A significant minority of the vitamin C in plants is located in the apoplast. We discuss recent progress towards mapping the pathway by which apoplastic L-ascorbate is converted to oxalate plus L-threonate. At least two novel compounds have been detected as apoplastic intermediates in the pathway: namely, 4-O-oxalyl-L-threonate and cyclic oxalyl di-ester(s) of L-threonate. In addition, evidence is presented for a dehydroascorbate oxidase activity and two novel oxalyl-esterase activities involved in the pathway. The operation of the pathway may augment the proposed role of ascorbate as a pro-oxidant since several steps in the pathway potentially generate H2O2. We argue that, whether acting as a pro-oxidant or in its better-known capacity as an anti-oxidant, apoplastic ascorbate may loosen the cell wall and hence promote cell expansion and/or fruit softening.

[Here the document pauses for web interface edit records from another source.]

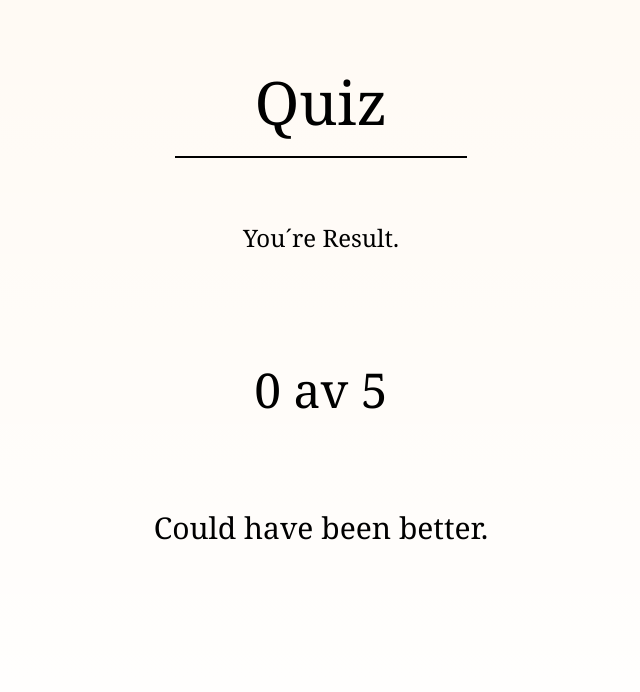
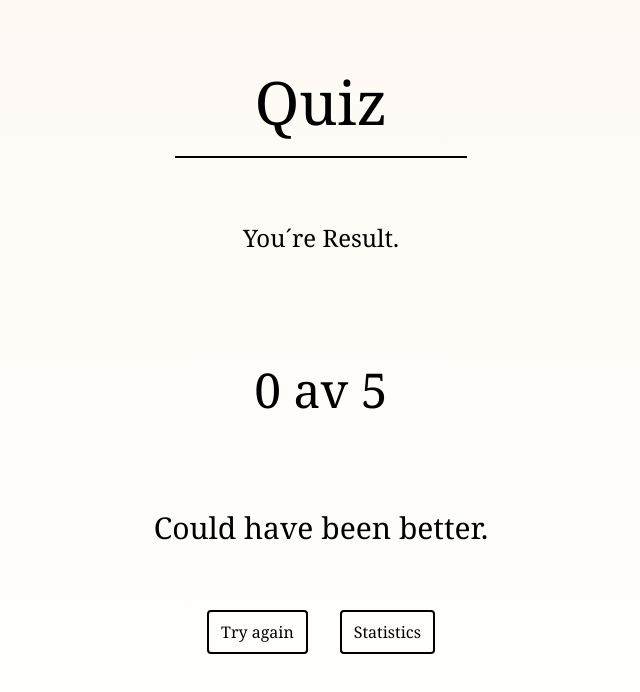
Before and after one commit to TaraSkoglund/quiz-app, a Next.js app: page /result in a window 1280 px wide. Shown: the top 692 px of the page, without its empty margins (319-959 px from the left). Built offline with nearby package versions, Linux system fonts and the light colour scheme; no server answers.

Commit message:
add buttons to new page

```diff
--- a/src/app/result/page.tsx
+++ b/src/app/result/page.tsx
@@ -47,6 +47,16 @@ export default function ResultPage() {
             </h2>
           )}
         </div>
+        <Link href={"/gamepage"}>
+          <button className="px-3 py-2 m-4 border-2 border-black rounded text-xs md:text-base whitespace-nowrap hover:shadow-2xl hover:border-4">
+            Try again
+          </button>
+        </Link>
+        <Link href={"/statistics"}>
+          <button className="px-3 py-2 m-4 border-2 border-black rounded text-xs md:text-base whitespace-nowrap hover:shadow-2xl hover:border-4">
+            Statistics
+          </button>
+        </Link>
       </div>
     </main>
   );
--- /dev/null
+++ b/src/app/statistics/page.tsx
@@ -0,0 +1,17 @@
+import Link from "next/link";
+
+export default function StatisticsPage() {
+  return (
+    <div className="flex min-h-screen flex-col items-center p-24 font-serif text-center">
+      <Link href="/gamepage">
+        <h1 className="text-4xl md:text-6xl px-16 md:px-20 py-6 border-b-2 border-slate-500">
+          Quiz
+        </h1>
+      </Link>
+
+      <div className="w-72 md:w-96 mt-12 border-2 rounded flex p-2 gap-2 justify-between">
+        <h2>game_name</h2> <h2>result</h2>
+      </div>
+    </div>
+  );
+}
```
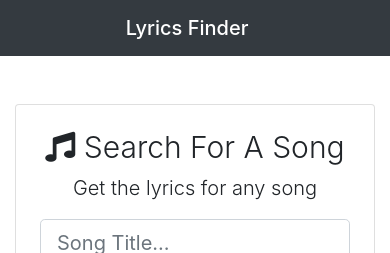
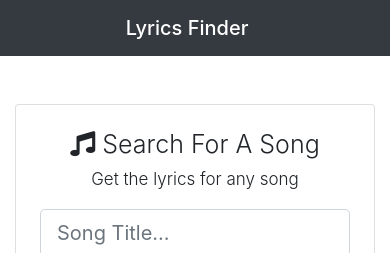
Before and after one commit to Abdo-Hassan/lyrics-finder, a React (Create React App) app: page / in a window 390 px wide. Shown: the top 253 px of the page. Built offline with nearby package versions, Linux system fonts and the light colour scheme; no server answers.

Commit message:
responsive

```diff
--- a/src/App.css
+++ b/src/App.css
@@ -4,9 +4,12 @@
 
 @media only screen and (max-width: 600px) {
   .title-header {
-    font-size: 30px;
+    font-size: 25px;
   }
   .lyrics-content {
     white-space: normal;
   }
+  .subtitle-header {
+    font-size: 17px;
+  }
 }
--- a/src/components/tracks/Search.js
+++ b/src/components/tracks/Search.js
@@ -33,7 +33,9 @@ class Search extends Component {
               <h1 className='display-4 text-center title-header'>
                 <i className='fas fa-music' /> Search For A Song
               </h1>
-              <p className='lead text-center'>Get the lyrics for any song</p>
+              <p className='lead text-center subtitle-header'>
+                Get the lyrics for any song
+              </p>
               <form onSubmit={this.findTrack.bind(this, dispatch)}>
                 <div className='form-group'>
                   <input
```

|Number of pages||6|
|Journal||Plant Biosystems - An International Journal Dealing with all Aspects of Plant Biology|
|Publication status||Published - Mar 2005|